Istanbul – Love at First Sight!

Dated – October, 2013

If you ever had to fall head over heels in love with a city, that too the moment you set your eyes on it, it is definitely Istanbul. Even Bombay takes its own sweet time to woo you. But Istanbul is a heady affair right from the very beginning. The domes, the minarets, the cafes, the skyline, the people. The city has a vibe like no other city.

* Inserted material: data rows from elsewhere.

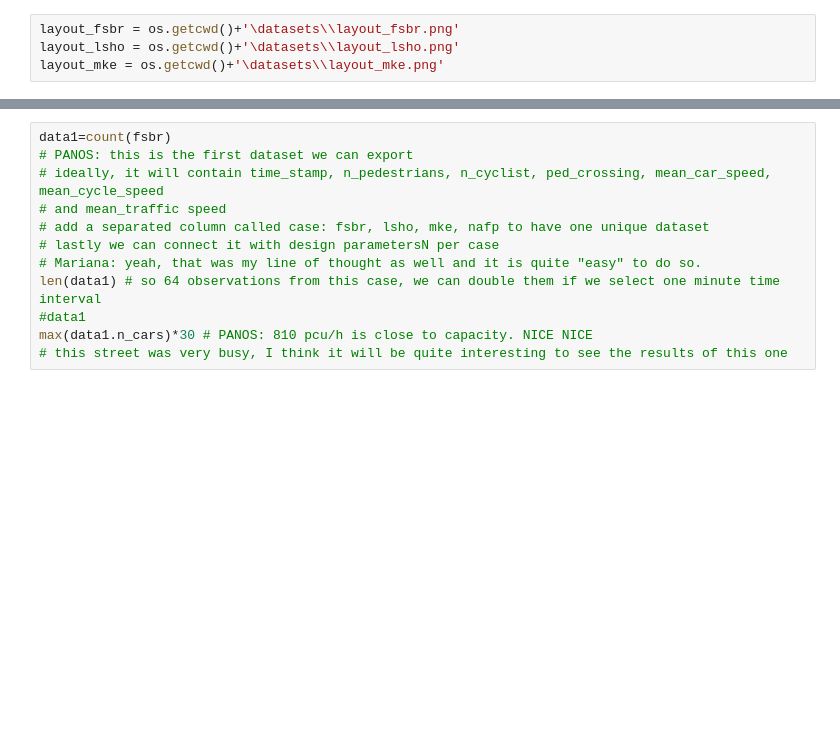
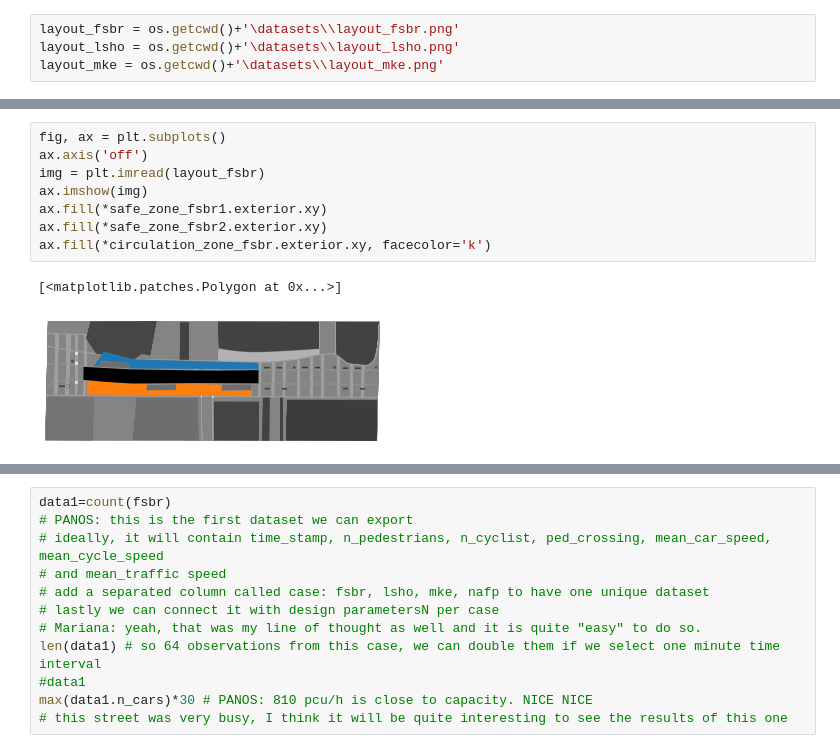
Before and after one commit to panosgjuras/SharedSpaceTraffic, a Jupyter notebook: overview_datasets.ipynb, the cells around one changed output, grey strips where cells are left out. Saved outputs shown, nothing was run; the diff lists cells and outputs as text; blank space fills up the shorter version.

```diff
--- a/overview_datasets.ipynb
+++ b/overview_datasets.ipynb
@@ -91,2 +178,13 @@ plot_ped(fsbr, layout_fsbr)
 # %% [output]
 [figure]
+# %%
+fig, ax = plt.subplots()
+ax.axis('off')
+img = plt.imread(layout_fsbr)
+ax.imshow(img)
+ax.fill(*safe_zone_fsbr1.exterior.xy)
+ax.fill(*safe_zone_fsbr2.exterior.xy)
+ax.fill(*circulation_zone_fsbr.exterior.xy, facecolor='k')
+# %% [output]
+[<matplotlib.patches.Polygon at 0x...>]
+[figure, added]
```
Also changed, not shown: parts of 8 cells of this notebook.
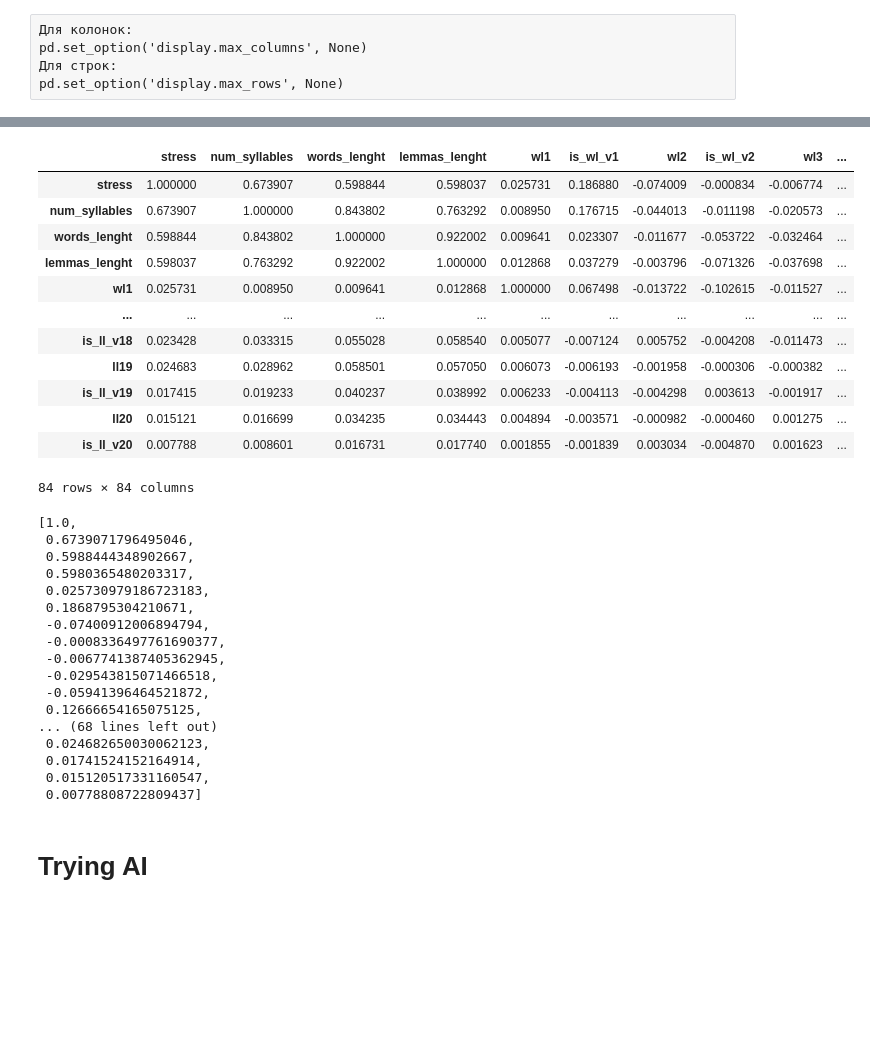
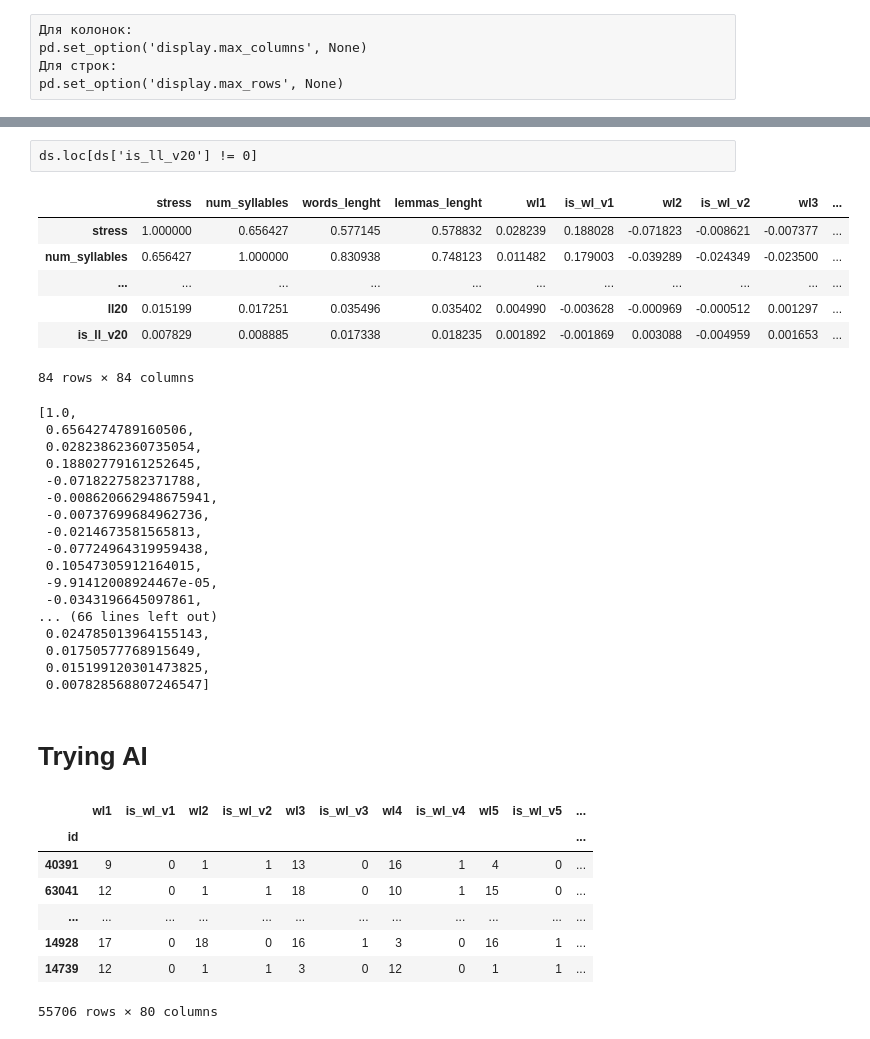
Before and after one commit to cupiscube/stress_in_russian_words, a Jupyter notebook: analize.ipynb, the cells around one changed output, grey strips where cells are left out. Drawn from its saved outputs; the diff is of its cells as text; code cells hidden in the pictures; blank space fills up the shorter version.

```diff
--- a/analize.ipynb
+++ b/analize.ipynb
@@ -146,0 +150,4 @@ max_lemms_lenght
+# %%
+bad_indexes = ds.loc[(ds['num_syllables'] == 1) & (~ds['lemma'].isin(two_letter_words))].index
+ds = ds.drop(index=bad_indexes, axis=1)
+len(bad_indexes)
@@ -146,0 +156,4 @@ max_lemms_lenght
+# %%
+pd.set_option('display.max_rows', None)
+three_letters_words = ds.loc[(ds['lemmas_lenght'] == 3) & (ds['words_lenght'] == 3)]
+three_letters_words
@@ -146,0 +183,4 @@ max_lemms_lenght
+# %%
+ds = ds.drop(index=three_letters_words.index, axis=1)
+# %%
+pd.set_option('display.max_rows', 5)
@@ -232,38 +300,34 @@ ds.loc[ds['is_ll_v20'] != 0]
+# %% [raw]
+ds.loc[ds['is_ll_v20'] != 0]
 # %%
-pd.set_option('display.max_columns', None)
-ds.drop(['id', 'word', 'lemma'], axis=1).corr()
+# pd.set_option('display.max_columns', None)
+ds.drop(['word', 'lemma'], axis=1).corr()
 # %% [output]
 |  | stress | num_syllables | words_lenght | lemmas_lenght | wl1 | is_wl_v1 | wl2 | is_wl_v2 | wl3 | ... |
-| stress | 1.000000 | 0.673907 | 0.598844 | 0.598037 | 0.025731 | 0.186880 | -0.074009 | -0.000834 | -0.006774 | ... |
-| num_syllables | 0.673907 | 1.000000 | 0.843802 | 0.763292 | 0.008950 | 0.176715 | -0.044013 | -0.011198 | -0.020573 | ... |
-| words_lenght | 0.598844 | 0.843802 | 1.000000 | 0.922002 | 0.009641 | 0.023307 | -0.011677 | -0.053722 | -0.032464 | ... |
-| lemmas_lenght | 0.598037 | 0.763292 | 0.922002 | 1.000000 | 0.012868 | 0.037279 | -0.003796 | -0.071326 | -0.037698 | ... |
-| wl1 | 0.025731 | 0.008950 | 0.009641 | 0.012868 | 1.000000 | 0.067498 | -0.013722 | -0.102615 | -0.011527 | ... |
+| stress | 1.000000 | 0.656427 | 0.577145 | 0.578832 | 0.028239 | 0.188028 | -0.071823 | -0.008621 | -0.007377 | ... |
+| num_syllables | 0.656427 | 1.000000 | 0.830938 | 0.748123 | 0.011482 | 0.179003 | -0.039289 | -0.024349 | -0.023500 | ... |
 | ... | ... | ... | ... | ... | ... | ... | ... | ... | ... | ... |
-| is_ll_v18 | 0.023428 | 0.033315 | 0.055028 | 0.058540 | 0.005077 | -0.007124 | 0.005752 | -0.004208 | -0.011473 | ... |
-| ll19 | 0.024683 | 0.028962 | 0.058501 | 0.057050 | 0.006073 | -0.006193 | -0.001958 | -0.000306 | -0.000382 | ... |
-| is_ll_v19 | 0.017415 | 0.019233 | 0.040237 | 0.038992 | 0.006233 | -0.004113 | -0.004298 | 0.003613 | -0.001917 | ... |
-| ll20 | 0.015121 | 0.016699 | 0.034235 | 0.034443 | 0.004894 | -0.003571 | -0.000982 | -0.000460 | 0.001275 | ... |
-| is_ll_v20 | 0.007788 | 0.008601 | 0.016731 | 0.017740 | 0.001855 | -0.001839 | 0.003034 | -0.004870 | 0.001623 | ... |
+| ll20 | 0.015199 | 0.017251 | 0.035496 | 0.035402 | 0.004990 | -0.003628 | -0.000969 | -0.000512 | 0.001297 | ... |
+| is_ll_v20 | 0.007829 | 0.008885 | 0.017338 | 0.018235 | 0.001892 | -0.001869 | 0.003088 | -0.004959 | 0.001653 | ... |
 84 rows × 84 columns
 # %%
-ds.drop(['id', 'word', 'lemma'], axis=1).corr()['stress'].to_list()
+ds.drop(['word', 'lemma', 'words_lenght', 'lemmas_lenght'], axis=1).corr()['stress'].to_list()
 # %% [output]
 [1.0,
- 0.6739071796495046,
- 0.5988444348902667,
- 0.5980365480203317,
- 0.025730979186723183,
- 0.1868795304210671,
- -0.07400912006894794,
- -0.0008336497761690377,
- -0.0067741387405362945,
- -0.029543815071466518,
- -0.05941396464521872,
- 0.12666654165075125,
-... (68 lines left out)
- 0.024682650030062123,
- 0.01741524152164914,
- 0.015120517331160547,
- 0.00778808722809437]
+ 0.6564274789160506,
+ 0.02823862360735054,
+ 0.18802779161252645,
+ -0.0718227582371788,
+ -0.008620662948675941,
+ -0.00737699684962736,
+ -0.0214673581565813,
+ -0.07724964319959438,
+ 0.10547305912164015,
+ -9.91412008924467e-05,
+ -0.0343196645097861,
+... (66 lines left out)
+ 0.024785013964155143,
+ 0.01750577768915649,
+ 0.015199120301473825,
+ 0.007828568807246547]
 # %%
@@ -295,3 +364,15 @@ X_train, X_test, y_train, y_test = train_test_split(X, y, test_size = 0.25, shuf
+# %%
+pd.set_option('display.max_columns', None)
+X_train
+# %% [output]
+|  | wl1 | is_wl_v1 | wl2 | is_wl_v2 | wl3 | is_wl_v3 | wl4 | is_wl_v4 | wl5 | is_wl_v5 | ... |
+| id |  |  |  |  |  |  |  |  |  |  | ... |
+| 40391 | 9 | 0 | 1 | 1 | 13 | 0 | 16 | 1 | 4 | 0 | ... |
+| 63041 | 12 | 0 | 1 | 1 | 18 | 0 | 10 | 1 | 15 | 0 | ... |
+| ... | ... | ... | ... | ... | ... | ... | ... | ... | ... | ... | ... |
+| 14928 | 17 | 0 | 18 | 0 | 16 | 1 | 3 | 0 | 16 | 1 | ... |
+| 14739 | 12 | 0 | 1 | 1 | 3 | 0 | 12 | 0 | 1 | 1 | ... |
+55706 rows × 80 columns
 # %%
 y_train
 # %% [output]
```
Also changed, not shown: parts of 47 cells of this notebook.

We entered Istanbul on a grey rainy day. Even the grey looks beautiful here! Stayed at the World House hostel at Istiklal Street. The one thing we had read about Istiklal Street was that the place parties till 5 am and music is aplenty. Truer words were never spoken. πŸ™‚ The nights spent in Istanbul turned out to be legendary. But, more on that later. We had picked the 14 bed dorm which was very very ordinary. Quite cold too. By the looks of it, the 4 bed dorms were much nicer, but we just needed the place to sleep in for a few hours. Didn’t make sense to pay much. Overall, liked the place just because of the location. Everything was walking distance.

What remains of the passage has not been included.